* What the task requires *
Each line in the listing below that holds "content" should be counted; reply with that number only.

Segment Start: Data supplied

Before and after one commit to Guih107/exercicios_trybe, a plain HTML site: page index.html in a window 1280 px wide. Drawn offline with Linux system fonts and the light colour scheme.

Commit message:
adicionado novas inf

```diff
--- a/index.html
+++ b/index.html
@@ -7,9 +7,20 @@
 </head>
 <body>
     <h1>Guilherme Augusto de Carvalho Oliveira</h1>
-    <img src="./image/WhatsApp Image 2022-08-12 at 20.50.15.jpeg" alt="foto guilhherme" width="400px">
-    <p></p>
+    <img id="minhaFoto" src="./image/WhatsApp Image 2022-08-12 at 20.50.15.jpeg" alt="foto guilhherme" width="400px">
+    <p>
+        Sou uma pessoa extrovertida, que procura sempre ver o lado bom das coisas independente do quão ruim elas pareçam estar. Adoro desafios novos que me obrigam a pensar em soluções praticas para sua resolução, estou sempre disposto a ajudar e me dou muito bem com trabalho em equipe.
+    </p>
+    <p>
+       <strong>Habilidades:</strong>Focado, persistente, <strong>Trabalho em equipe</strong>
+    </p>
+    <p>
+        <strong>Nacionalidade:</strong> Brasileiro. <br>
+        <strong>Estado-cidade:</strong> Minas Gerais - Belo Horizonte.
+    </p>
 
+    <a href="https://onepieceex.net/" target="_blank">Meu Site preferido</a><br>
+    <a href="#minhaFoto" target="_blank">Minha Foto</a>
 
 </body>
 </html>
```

Segment End: Data supplied
Segment Start: Data supplied

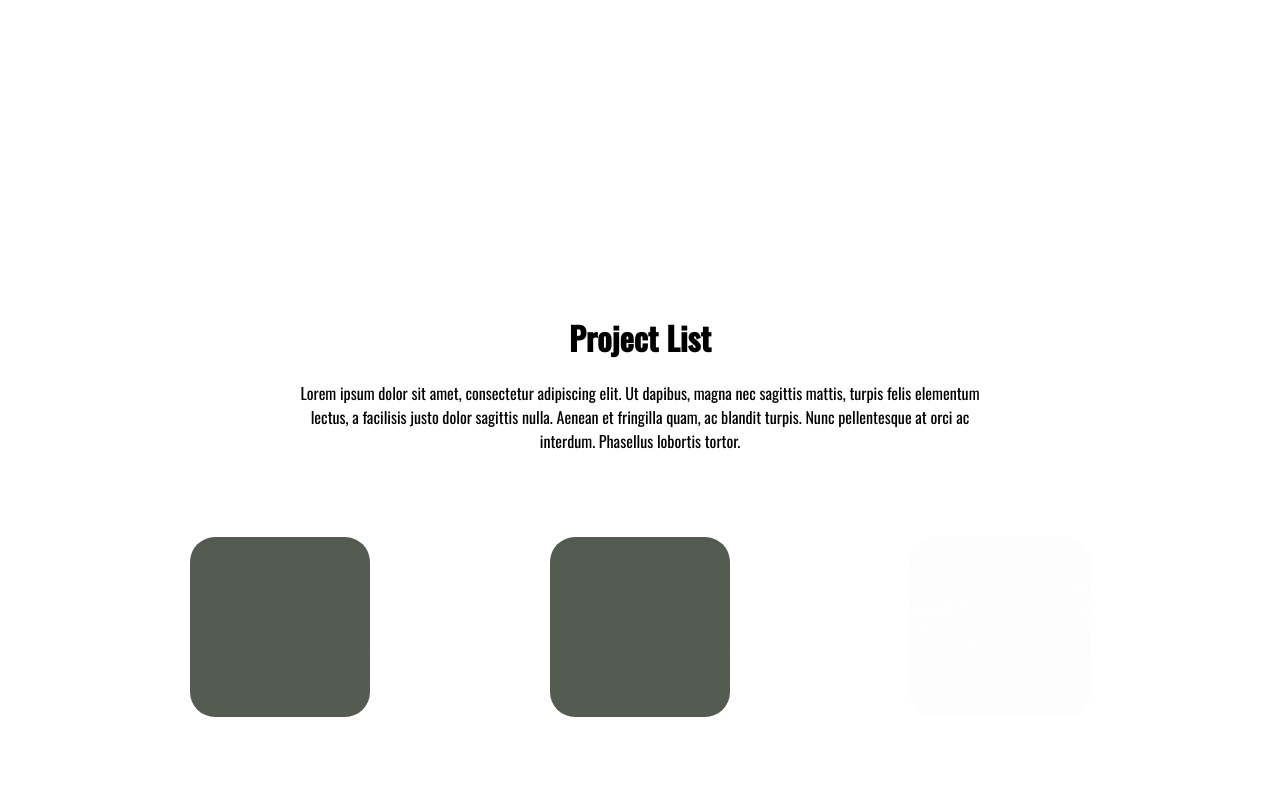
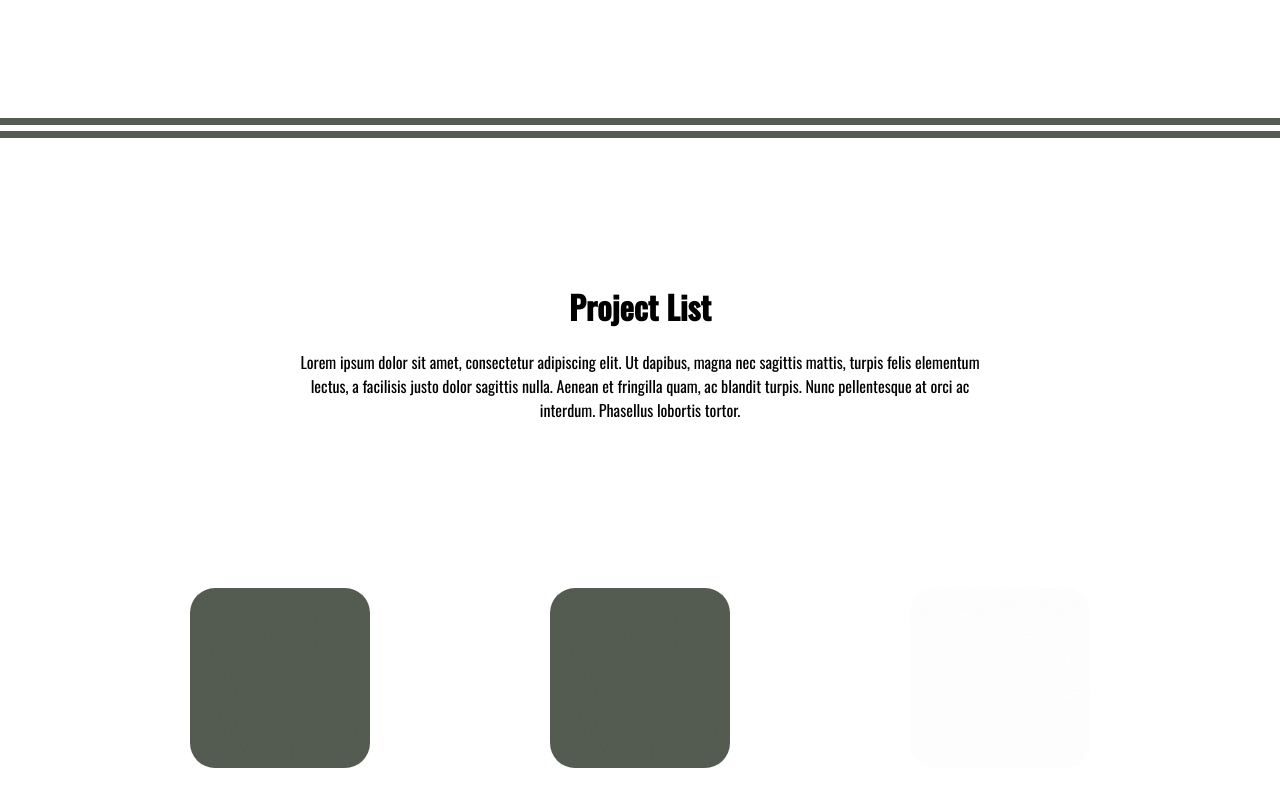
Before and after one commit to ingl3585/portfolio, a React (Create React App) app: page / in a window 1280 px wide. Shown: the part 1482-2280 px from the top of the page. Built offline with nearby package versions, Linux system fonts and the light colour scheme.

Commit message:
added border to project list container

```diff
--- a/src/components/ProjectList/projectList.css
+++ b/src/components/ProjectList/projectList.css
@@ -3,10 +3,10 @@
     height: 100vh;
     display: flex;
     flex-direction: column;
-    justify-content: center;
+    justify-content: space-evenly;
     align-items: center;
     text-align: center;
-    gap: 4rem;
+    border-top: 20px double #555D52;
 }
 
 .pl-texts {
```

Segment End: Data supplied

* Exercise response *
2